**Instructions to follow**
Count up the lines in the following listing that hold the word "Dataset", then give only that count.

**Data extracts**
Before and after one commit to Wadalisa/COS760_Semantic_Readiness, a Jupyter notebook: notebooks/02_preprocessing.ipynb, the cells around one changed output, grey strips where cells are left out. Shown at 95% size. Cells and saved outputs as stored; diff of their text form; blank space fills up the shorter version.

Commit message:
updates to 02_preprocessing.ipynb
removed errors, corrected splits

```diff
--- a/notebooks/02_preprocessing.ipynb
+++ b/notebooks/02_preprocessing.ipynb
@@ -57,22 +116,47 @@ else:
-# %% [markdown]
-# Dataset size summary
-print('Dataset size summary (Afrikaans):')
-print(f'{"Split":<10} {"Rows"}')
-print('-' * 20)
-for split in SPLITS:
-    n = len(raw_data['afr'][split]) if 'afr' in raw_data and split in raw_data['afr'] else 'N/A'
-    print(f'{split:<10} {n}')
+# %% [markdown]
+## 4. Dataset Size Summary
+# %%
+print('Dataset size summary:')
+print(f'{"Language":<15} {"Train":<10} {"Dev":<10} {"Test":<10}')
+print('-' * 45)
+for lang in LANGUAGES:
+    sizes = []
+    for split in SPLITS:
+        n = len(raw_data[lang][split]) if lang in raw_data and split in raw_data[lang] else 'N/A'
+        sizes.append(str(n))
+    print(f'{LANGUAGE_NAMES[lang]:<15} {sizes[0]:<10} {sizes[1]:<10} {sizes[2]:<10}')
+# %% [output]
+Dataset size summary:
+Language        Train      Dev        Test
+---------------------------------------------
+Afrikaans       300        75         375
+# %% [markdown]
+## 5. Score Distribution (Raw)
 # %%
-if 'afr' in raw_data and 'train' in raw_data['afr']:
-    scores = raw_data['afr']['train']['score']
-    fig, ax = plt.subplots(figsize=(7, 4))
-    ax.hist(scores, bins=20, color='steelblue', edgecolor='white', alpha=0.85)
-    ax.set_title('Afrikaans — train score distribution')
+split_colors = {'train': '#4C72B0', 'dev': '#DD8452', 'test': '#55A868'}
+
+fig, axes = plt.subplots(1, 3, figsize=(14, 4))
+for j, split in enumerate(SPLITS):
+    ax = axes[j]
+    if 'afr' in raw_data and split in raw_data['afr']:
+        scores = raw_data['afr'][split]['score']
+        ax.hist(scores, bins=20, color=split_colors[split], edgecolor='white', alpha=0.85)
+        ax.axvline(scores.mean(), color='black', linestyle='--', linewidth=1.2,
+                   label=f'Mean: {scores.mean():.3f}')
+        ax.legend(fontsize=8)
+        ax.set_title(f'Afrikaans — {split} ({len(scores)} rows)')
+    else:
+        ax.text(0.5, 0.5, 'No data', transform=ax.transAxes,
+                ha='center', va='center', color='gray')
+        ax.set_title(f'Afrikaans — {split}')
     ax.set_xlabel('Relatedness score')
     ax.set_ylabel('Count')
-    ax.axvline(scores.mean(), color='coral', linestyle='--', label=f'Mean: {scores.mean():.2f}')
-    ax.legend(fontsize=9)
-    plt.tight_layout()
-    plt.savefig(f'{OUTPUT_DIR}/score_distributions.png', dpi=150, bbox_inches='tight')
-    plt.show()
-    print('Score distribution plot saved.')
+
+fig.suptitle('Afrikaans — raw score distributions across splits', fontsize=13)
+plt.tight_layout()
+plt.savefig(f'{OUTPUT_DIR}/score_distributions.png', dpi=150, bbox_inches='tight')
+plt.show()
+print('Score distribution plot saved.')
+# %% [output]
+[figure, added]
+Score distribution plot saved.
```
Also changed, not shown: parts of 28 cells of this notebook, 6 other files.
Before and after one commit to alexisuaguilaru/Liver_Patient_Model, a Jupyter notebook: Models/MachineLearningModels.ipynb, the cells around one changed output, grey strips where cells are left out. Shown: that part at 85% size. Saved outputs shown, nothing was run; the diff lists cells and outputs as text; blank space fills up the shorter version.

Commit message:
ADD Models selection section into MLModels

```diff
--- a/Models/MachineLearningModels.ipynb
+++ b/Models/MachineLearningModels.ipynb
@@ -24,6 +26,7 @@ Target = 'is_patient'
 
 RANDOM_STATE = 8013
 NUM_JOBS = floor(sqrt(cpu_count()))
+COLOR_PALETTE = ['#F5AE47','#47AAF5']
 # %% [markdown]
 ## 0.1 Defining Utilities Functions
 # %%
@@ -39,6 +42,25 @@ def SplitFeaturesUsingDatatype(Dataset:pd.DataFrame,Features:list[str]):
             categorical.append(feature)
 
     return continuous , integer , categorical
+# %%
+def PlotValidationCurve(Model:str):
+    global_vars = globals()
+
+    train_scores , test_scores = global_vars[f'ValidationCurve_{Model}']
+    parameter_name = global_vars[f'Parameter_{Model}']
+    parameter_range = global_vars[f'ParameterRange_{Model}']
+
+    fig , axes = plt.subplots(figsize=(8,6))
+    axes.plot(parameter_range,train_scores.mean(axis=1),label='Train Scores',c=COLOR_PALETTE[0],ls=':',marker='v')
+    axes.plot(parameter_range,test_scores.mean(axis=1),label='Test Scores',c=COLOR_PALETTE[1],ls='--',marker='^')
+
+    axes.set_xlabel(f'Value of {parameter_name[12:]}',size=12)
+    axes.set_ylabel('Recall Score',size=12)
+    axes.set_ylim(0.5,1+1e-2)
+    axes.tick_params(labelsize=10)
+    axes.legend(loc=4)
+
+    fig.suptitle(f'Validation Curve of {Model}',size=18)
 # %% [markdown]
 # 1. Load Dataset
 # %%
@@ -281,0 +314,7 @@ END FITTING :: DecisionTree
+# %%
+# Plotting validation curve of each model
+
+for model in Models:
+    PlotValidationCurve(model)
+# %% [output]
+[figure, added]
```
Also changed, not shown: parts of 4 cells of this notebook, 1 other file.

**Result for this exercise**
7